If it is indeed the final play in the Coliseum’s 47-year run of hosting the Islanders, which fans will certainly be hoping it won’t be, what a way for them to end that era. But should the Islanders complete the comeback and steal Game 7, we’re talking about one of the most important goals in franchise history.
“It’ll be up there with one of the best because of the situation,” Islanders head coach Barry Trotz said of where the game ranks for him. “The group that is playing right now, I love this group. This building and what it’s meant to a number of players but probably more than anything, our fans. These are great moments.
“Going off the ice and everyone’s hugging each other, there’s beer cans all over, it’s quite a sight. These are moments you’ll remember and great memories to have. But we have to get another one.”
As for Beauvillier, the goal could not come at a better time for the notoriously streaky winger who had been in the midst of a cold spell, having not scored in each of his last 10 postseason games.
One of his side’s most underrated forecheckers, Beauvillier’s aggressive pursuit of a potential Lightning breakout from their zone placed him in a perfect spot. From the right dot, he picked off a pass from Blake Coleman and swerved toward the area between the dots before popping a wrist shot over the glove of Tampa’s stalwart goaltender, Andrei Vasilevskiy.
“I honestly kind of blacked out a little bit,” Beauvillier said. “They turned the puck over and I saw it go in and like I said, I just kind of blacked out. I was just so happy, just screaming and everyone jumped on me. Obviously an amazing feeling.”
A moment created by staying the course and playing Trotz’s way. And while the team’s success comes before everything else, the 24-year-old was certainly relieved to get “the monkey off my back
“I think as a player, you want to score every night but you have to focus on the main thing,” Beauvillier said. “If your team wins, it trumps everything. You want to help your team to win. Doesn’t matter if you score every night, just have to do the right things.”
So as the rafters shook and beer cans poured down from the heavens, the focus quickly shifted toward a thought that many in the hockey community never thought possible just a few years ago: The Islanders are one win away from making their first Stanley Cup Final since 1984
“It’s a privilege to still be playing at this time of year.

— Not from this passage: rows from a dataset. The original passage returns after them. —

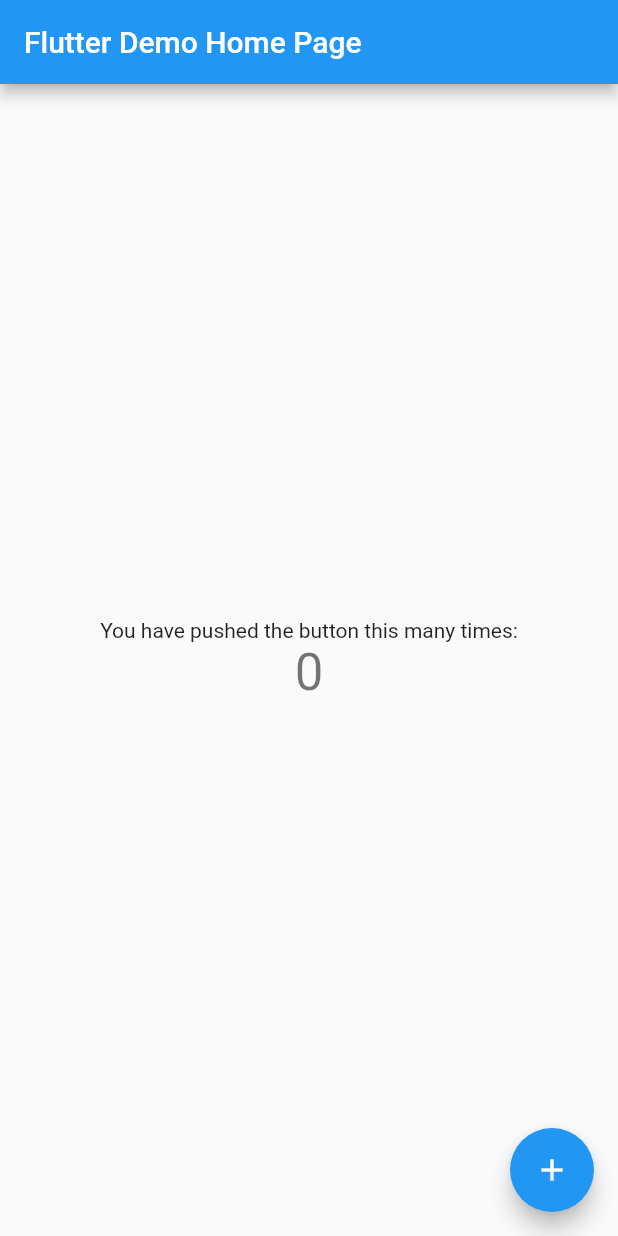
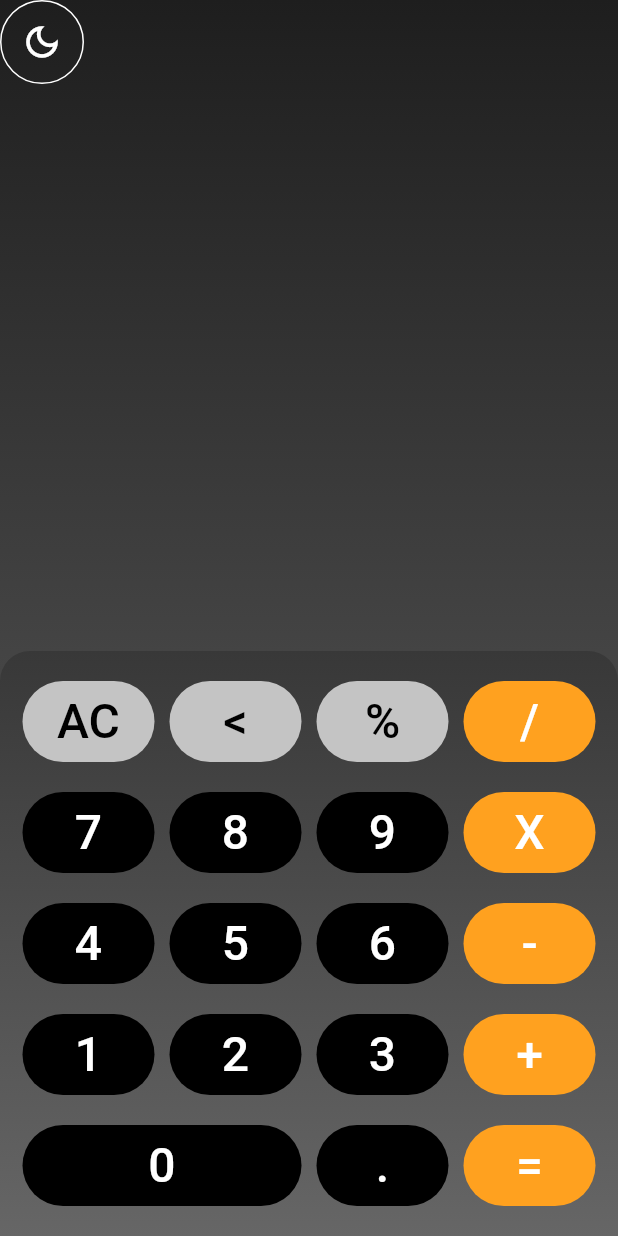
Before and after one commit to HeySreelal/CalculatorUI, a Flutter app: the screen it shows after launch, on a phone screen of 412 x 824 dp. Run offline on Flutter 3.47's test engine with Material 2 defaults, Android fonts, the phone set to English and light mode, and no system bars.

Commit message:
Added keypad 🧮

```diff
--- /dev/null
+++ b/lib/components/button.dart
@@ -0,0 +1,80 @@
+import 'package:calculator/utils/theme.dart';
+import 'package:flutter/material.dart';
+
+class CalculatorButton extends StatelessWidget {
+  final String type;
+  final int flex;
+  final String buttonText;
+  final VoidCallback onPressed;
+  const CalculatorButton({
+    Key? key,
+    required this.buttonText,
+    required this.onPressed,
+    this.flex = 1,
+    this.type = "number",
+  }) : super(key: key);
+
+  @override
+  Widget build(BuildContext context) {
+    return Expanded(
+      flex: flex,
+      child: Container(
+        margin: const EdgeInsets.symmetric(
+          vertical: 10,
+          horizontal: 5,
+        ),
+        decoration: BoxDecoration(
+          borderRadius: BorderRadius.circular(50),
+        ),
+        child: TextButton(
+          child: Text(
+            buttonText,
+            style: const TextStyle(
+              fontSize: 32,
+            ),
+          ),
+          onPressed: onPressed,
+          style: ButtonStyle(
+            shape: MaterialStateProperty.resolveWith(
+              (states) => RoundedRectangleBorder(
+                borderRadius: BorderRadius.circular(50),
+              ),
+            ),
+            backgroundColor: MaterialStateProperty.resolveWith(
+              (states) => bgColor(),
+            ),
+            foregroundColor: MaterialStateProperty.resolveWith(
+              (states) => fgColor(),
+            ),
+          ),
+        ),
+      ),
+    );
+  }
+
+  Color bgColor() {
+    switch (type) {
+      case "number":
+        return CalculatorTheme.numberButtonColor;
+      case "operator":
+        return CalculatorTheme.operationButtonColor;
+      case "function":
+        return CalculatorTheme.functionButtonColor;
+      default:
+        return CalculatorTheme.numberButtonColor;
+    }
+  }
+
+  Color fgColor() {
+    switch (type) {
+      case "number":
+        return CalculatorTheme.numberButtonTextColor;
+      case "operator":
+        return CalculatorTheme.operationButtonTextColor;
+      case "function":
+        return CalculatorTheme.functionButtonTextColor;
+      default:
+        return CalculatorTheme.numberButtonColor;
+    }
+  }
+}
--- /dev/null
+++ b/lib/components/keypad.dart
@@ -0,0 +1,157 @@
+import 'package:calculator/components/button.dart';
+import 'package:flutter/material.dart';
+
+class KeyPad extends StatelessWidget {
+  const KeyPad({
+    Key? key,
+  }) : super(key: key);
+
+  @override
+  Widget build(BuildContext context) {
+    return Container(
+      decoration: const BoxDecoration(
+        borderRadius: BorderRadius.only(
+          topLeft: Radius.circular(20),
+          topRight: Radius.circular(20),
+        ),
+        gradient: LinearGradient(
+          colors: [
+            Color(0xFF383838),
+            Color(0xFF666666),
+          ],
+          begin: Alignment.topCenter,
+          end: Alignment.bottomCenter,
+        ),
+      ),
+      padding: const EdgeInsets.all(10.0),
+      child: Column(
+        children: [
+          Row(
+            children: [
+              CalculatorButton(
+                buttonText: "AC",
+                onPressed: () {},
+                type: "function",
+              ),
+              CalculatorButton(
+                buttonText: "<",
+                onPressed: () {},
+                type: "function",
+              ),
+              CalculatorButton(
+                buttonText: "%",
+                onPressed: () {},
+                type: "function",
+              ),
+              CalculatorButton(
+                buttonText: "/",
+                onPressed: () {},
+                type: "operator",
+              ),
+            ],
+          ),
+          Row(
+            mainAxisAlignment: MainAxisAlignment.center,
+            children: [
+              // Second Row
+              CalculatorButton(
+                buttonText: "7",
+                onPressed: () {},
+                type: "number",
+              ),
+              CalculatorButton(
+                buttonText: "8",
+                onPressed: () {},
+                type: "number",
+              ),
+              CalculatorButton(
+                buttonText: "9",
+                onPressed: () {},
+                type: "number",
+              ),
+              CalculatorButton(
+                buttonText: "X",
+                onPressed: () {},
+                type: "operator",
+              ),
+            ],
+          ),
+
+          Row(
+            mainAxisAlignment: MainAxisAlignment.center,
+            children: [
+              // Thrid Row
+              CalculatorButton(
+                buttonText: "4",
+                onPressed: () {},
+                type: "number",
+              ),
+              CalculatorButton(
+                buttonText: "5",
+                onPressed: () {},
+                type: "number",
+              ),
+              CalculatorButton(
+                buttonText: "6",
+                onPressed: () {},
+                type: "number",
+              ),
+              CalculatorButton(
+                buttonText: "-",
+                onPressed: () {},
+                type: "operator",
+              ),
+            ],
+          ),
+          // Thrid Row
+          Row(
+            mainAxisAlignment: MainAxisAlignment.center,
+            children: [
+              CalculatorButton(
+                buttonText: "1",
+                onPressed: () {},
+                type: "number",
+              ),
+              CalculatorButton(
+                buttonText: "2",
+                onPressed: () {},
+                type: "number",
+              ),
+              CalculatorButton(
+                buttonText: "3",
+                onPressed: () {},
+                type: "number",
+              ),
+              CalculatorButton(
+                buttonText: "+",
+                onPressed: () {},
+                type: "operator",
+              ),
+            ],
+          ),
+          Row(
+            mainAxisAlignment: MainAxisAlignment.center,
+            children: [
+              // Thrid Row
+              CalculatorButton(
+                buttonText: "0",
+                onPressed: () {},
+                flex: 2,
+              ),
+              CalculatorButton(
+                buttonText: ".",
+                onPressed: () {},
+                type: "number",
+              ),
+              CalculatorButton(
+                buttonText: "=",
+                onPressed: () {},
+                type: "operator",
+              ),
+            ],
+          )
+        ],
+      ),
+    );
+  }
+}
--- /dev/null
+++ b/lib/components/theme_changer.dart
@@ -0,0 +1,26 @@
+import 'package:flutter/material.dart';
+
+class ChangeThemeButton extends StatelessWidget {
+  const ChangeThemeButton({
+    Key? key,
+  }) : super(key: key);
+
+  @override
+  Widget build(BuildContext context) {
+    return Container(
+      decoration: BoxDecoration(
+        border: Border.all(
+          color: Colors.white,
+        ),
+        borderRadius: BorderRadius.circular(30),
+      ),
+      child: IconButton(
+        onPressed: () {},
+        icon: const Icon(
+          Icons.dark_mode_outlined,
+          size: 28,
+        ),
+      ),
+    );
+  }
+}
--- a/lib/main.dart
+++ b/lib/main.dart
@@ -1,115 +1,17 @@
+import 'package:calculator/screens/home.dart';
 import 'package:flutter/material.dart';
 
-void main() {
-  runApp(const MyApp());
-}
+void main() => runApp(const MyApp());
 
 class MyApp extends StatelessWidget {
   const MyApp({Key? key}) : super(key: key);
 
-  // This widget is the root of your application.
   @override
   Widget build(BuildContext context) {
-    return MaterialApp(
-      title: 'Flutter Demo',
-      theme: ThemeData(
-        // This is the theme of your application.
-        //
-        // Try running your application with "flutter run". You'll see the
-        // application has a blue toolbar. Then, without quitting the app, try
-        // changing the primarySwatch below to Colors.green and then invoke
-        // "hot reload" (press "r" in the console where you ran "flutter run",
-        // or simply save your changes to "hot reload" in a Flutter IDE).
-        // Notice that the counter didn't reset back to zero; the application
-        // is not restarted.
-        primarySwatch: Colors.blue,
-      ),
-      home: const MyHomePage(title: 'Flutter Demo Home Page'),
+    return const MaterialApp(
+      debugShowCheckedModeBanner: false,
+      title: 'Calculator UI',
+      home: Home(),
     );
   }
 }
-
-class MyHomePage extends StatefulWidget {
-  const MyHomePage({Key? key, required this.title}) : super(key: key);
-
-  // This widget is the home page of your application. It is stateful, meaning
-  // that it has a State object (defined below) that contains fields that affect
-  // how it looks.
-
-  // This class is the configuration for the state. It holds the values (in this
-  // case the title) provided by the parent (in this case the App widget) and
-  // used by the build method of the State. Fields in a Widget subclass are
-  // always marked "final".
-
-  final String title;
-
-  @override
-  State<MyHomePage> createState() => _MyHomePageState();
-}
-
-class _MyHomePageState extends State<MyHomePage> {
-  int _counter = 0;
-
-  void _incrementCounter() {
-    setState(() {
-      // This call to setState tells the Flutter framework that something has
-      // changed in this State, which causes it to rerun the build method below
-      // so that the display can reflect the updated values. If we changed
-      // _counter without calling setState(), then the build method would not be
-      // called again, and so nothing would appear to happen.
-      _counter++;
-    });
-  }
-
-  @override
-  Widget build(BuildContext context) {
-    // This method is rerun every time setState is called, for instance as done
-    // by the _incrementCounter method above.
-    //
-    // The Flutter framework has been optimized to make rerunning build methods
-    // fast, so that you can just rebuild anything that needs updating rather
-    // than having to individually change instances of widgets.
-    return Scaffold(
-      appBar: AppBar(
-        // Here we take the value from the MyHomePage object that was created by
-        // the App.build method, and use it to set our appbar title.
-        title: Text(widget.title),
-      ),
-      body: Center(
-        // Center is a layout widget. It takes a single child and positions it
-        // in the middle of the parent.
-        child: Column(
-          // Column is also a layout widget. It takes a list of children and
-          // arranges them vertically. By default, it sizes itself to fit its
-          // children horizontally, and tries to be as tall as its parent.
-          //
-          // Invoke "debug painting" (press "p" in the console, choose the
-          // "Toggle Debug Paint" action from the Flutter Inspector in Android
-          // Studio, or the "Toggle Debug Paint" command in Visual Studio Code)
-          // to see the wireframe for each widget.
-          //
-          // Column has various properties to control how it sizes itself and
-          // how it positions its children. Here we use mainAxisAlignment to
-          // center the children vertically; the main axis here is the vertical
-          // axis because Columns are vertical (the cross axis would be
-          // horizontal).
-          mainAxisAlignment: MainAxisAlignment.center,
-          children: <Widget>[
-            const Text(
-              'You have pushed the button this many times:',
-            ),
-            Text(
-              '$_counter',
-              style: Theme.of(context).textTheme.headline4,
-            ),
-          ],
-        ),
-      ),
-      floatingActionButton: FloatingActionButton(
-        onPressed: _incrementCounter,
-        tooltip: 'Increment',
-        child: const Icon(Icons.add),
-      ), // This trailing comma makes auto-formatting nicer for build methods.
-    );
-  }
-}
--- /dev/null
+++ b/lib/screens/home.dart
@@ -0,0 +1,43 @@
+import 'package:calculator/components/button.dart';
+import 'package:calculator/components/keypad.dart';
+import 'package:calculator/components/theme_changer.dart';
+import 'package:flutter/material.dart';
+
+class Home extends StatefulWidget {
+  const Home({Key? key}) : super(key: key);
+
+  @override
+  State<Home> createState() => HomeState();
+}
+
+class HomeState extends State<Home> {
+  @override
+  Widget build(BuildContext context) {
+    return Scaffold(
+      appBar: AppBar(
+        backgroundColor: Colors.transparent,
+        elevation: 0,
+        leading: const ChangeThemeButton(),
+      ),
+      extendBodyBehindAppBar: true,
+      body: Container(
+        decoration: const BoxDecoration(
+          gradient: LinearGradient(
+            colors: [
+              Color(0xFF1E1E1E),
+              Color(0xFF666666),
+            ],
+            begin: Alignment.topCenter,
+            end: Alignment.bottomCenter,
+          ),
+        ),
+        child: Column(
+          children: [
+            Expanded(child: Container()),
+            const KeyPad(),
+          ],
+        ),
+      ),
+    );
+  }
+}
--- /dev/null
+++ b/lib/utils/theme.dart
@@ -0,0 +1,11 @@
+import 'package:flutter/material.dart';
+
+class CalculatorTheme {
+  static const Color functionButtonColor = Color(0xFFC4C4C4);
+  static const Color operationButtonColor = Color(0xFFFFA11F);
+  static const Color numberButtonColor = Color(0xFF000000);
+
+  static const Color functionButtonTextColor = Color(0xFF000000);
+  static const Color operationButtonTextColor = Color(0xFFFFFFFF);
+  static const Color numberButtonTextColor = Color(0xFFFFFFFF);
+}
```
Also changed, not shown: lib/screens/display.dart (added), lib/screens/keypad.dart (added).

It’s obviously exciting,” Beauvillier said. “As a kid, you try to imagine yourself going to Game 7 and having a good game… we earned the right to go back [to Tampa Bay] and play Game 7. It’s going to be fun, a big opportunity for us.”